I didn't even begin to cover the entire cemetery. It's just too big. It warrants a repeat visit.


  1. What an awesome cemetery! Your line about cemeteries being good for birdwatching reminded me of the so-called Patagonia picnic table effect, which basically suggests that places become renowned for attracting rare birds mainly because they attract lots of birders. The more birders you have sitting at any random picnic table, the more likely rare birds will be spotted.

  2. That IS a very handsome pigeon!
    Wow. I would love to spend hours in that cemetery. One of my favorite places in my favorite place (Cozumel, Mexico) is the cemetery in the downtown area. For some pictures of a very, very different (and yet, with similarities) place to spend eternity, you can go see the pictures I took in Cozumel last January.

  3. Well, it's timely to visit cemeteries in October, so maybe that's why you haven't been until now.

    Gorgeous pictures!

  4. I love old cemeteries. I think we need to get out & visit some of our favorites this fall.

    I also agree that that is a very handsome pigeon!

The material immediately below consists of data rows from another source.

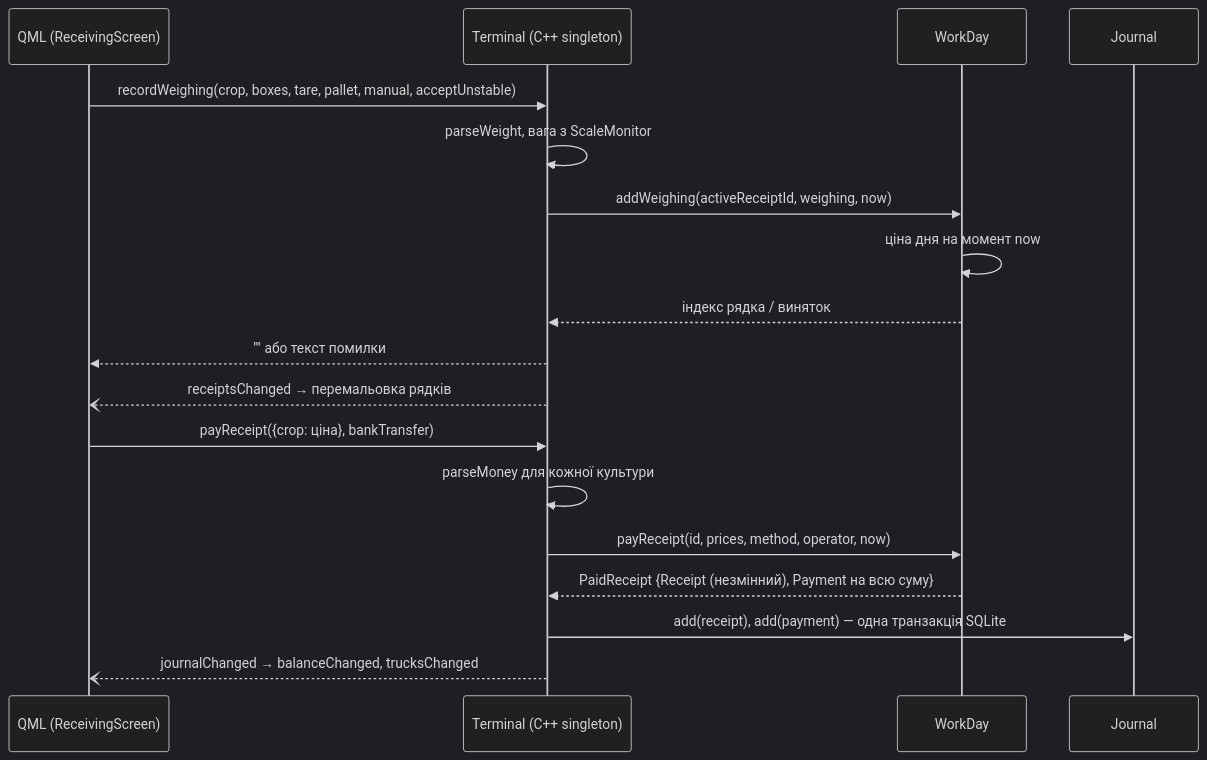
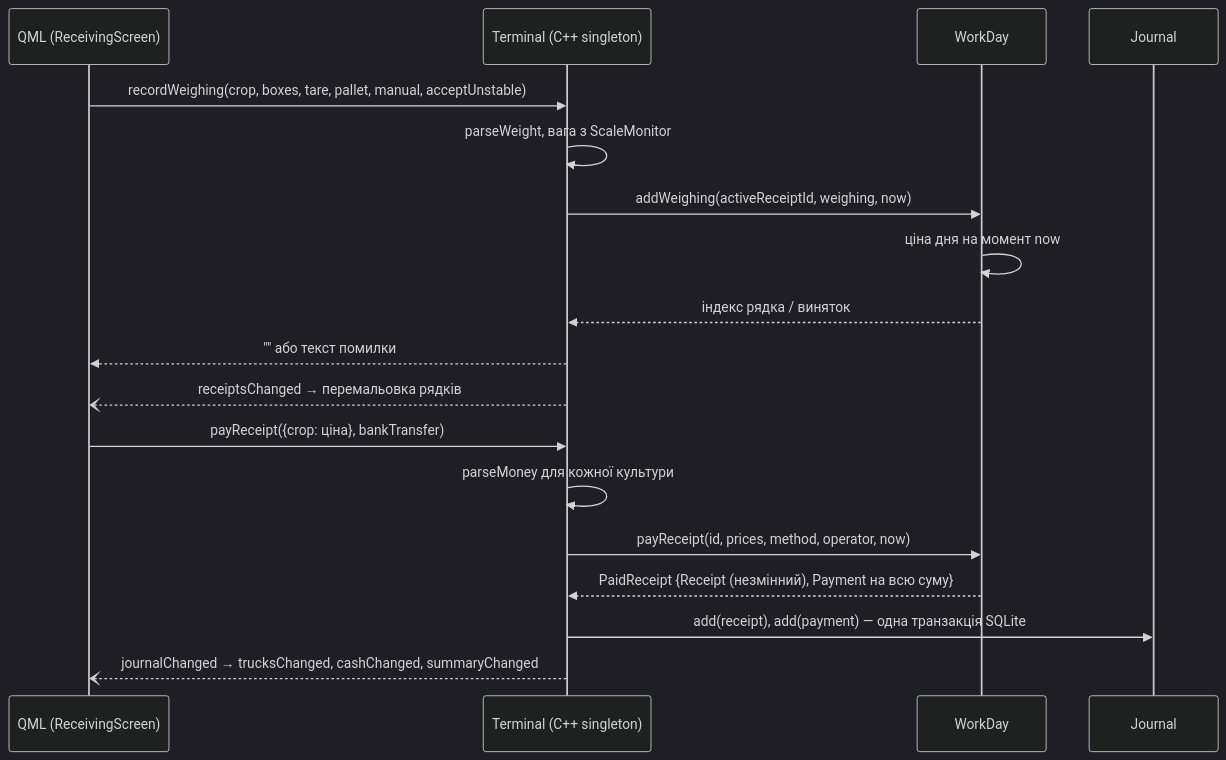
Before and after one commit to IsNazarii/Berry-WMS-Terminal: the third of 3 diagrams in docs/architecture.md, drawn with Mermaid (dark theme). The commit also changed other lines of this file and 5 other files, not shown here.

````diff
--- a/docs/architecture.md
+++ b/docs/architecture.md
@@ -151,22 +151,22 @@
 ```mermaid
 sequenceDiagram
     participant Q as QML (ReceivingScreen)
     participant T as Terminal (C++ singleton)
     participant W as WorkDay
     participant J as Journal
 
     Q->>T: recordWeighing(crop, boxes, tare, pallet, manual, acceptUnstable)
     T->>T: parseWeight, вага з ScaleMonitor
     T->>W: addWeighing(activeReceiptId, weighing, now)
     W->>W: ціна дня на момент now
     W-->>T: індекс рядка / виняток
     T-->>Q: "" або текст помилки
     T--)Q: receiptsChanged → перемальовка рядків
 
     Q->>T: payReceipt({crop: ціна}, bankTransfer)
     T->>T: parseMoney для кожної культури
     T->>W: payReceipt(id, prices, method, operator, now)
     W-->>T: PaidReceipt {Receipt (незмінний), Payment на всю суму}
     T->>J: add(receipt), add(payment) — одна транзакція SQLite
-    T--)Q: journalChanged → balanceChanged, trucksChanged
+    T--)Q: journalChanged → trucksChanged, cashChanged, summaryChanged
 ```
````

    Mike & I want to be cremated, although as a historian he hates the idea of cemeteries dying out (pun intended).

  5. I love exploring cemeteries and reading the epitaphs on the gravestones.

    This cemetery looks very intriguing. The old ones are the best.

    I keep telling myself to drive over to Sleepy Hollow and visit the cemetery there. It would be the perfect time of year for that, yes? I just don't want to meet up with the Headless Horseman!

  6. You got some great photos here. On one of my visits to London, I toured Highgate Cemetary and this reminds me very much of that place.

  7. Lorianne: England has amazing cemeteries, I gotta say. You gotta love something called the "Patagonia picnic table effect"! I've never heard of that, but it makes sense that birds would be more readily perceived in a place with a lot of birders.

    Ms. Moon: The cemetery in Cozumel looks amazing. A bit like the one in Key West, actually. Cemeteries are often such fascinating places.

    Reya: I didn't even think of my excursion in relationship to your post about the ghosts out and about at this time of year! But you're right, it IS timely!

    Bug: Indeed! Post pictures!

    Lynne: Sleepy Hollow would make a GREAT blog post. I'm guessing the Headless Horseman is retired by now. :)

    Sharon: Highgate is on my list of places to visit as well!

  8. I love this post. Modern cemeteries are so sterile and boring.

  9. So dark and melancholic, I love it. I'm visiting Savannah in July and am looking forward to spending a few, languid hours touring Bonaventure Cemetery.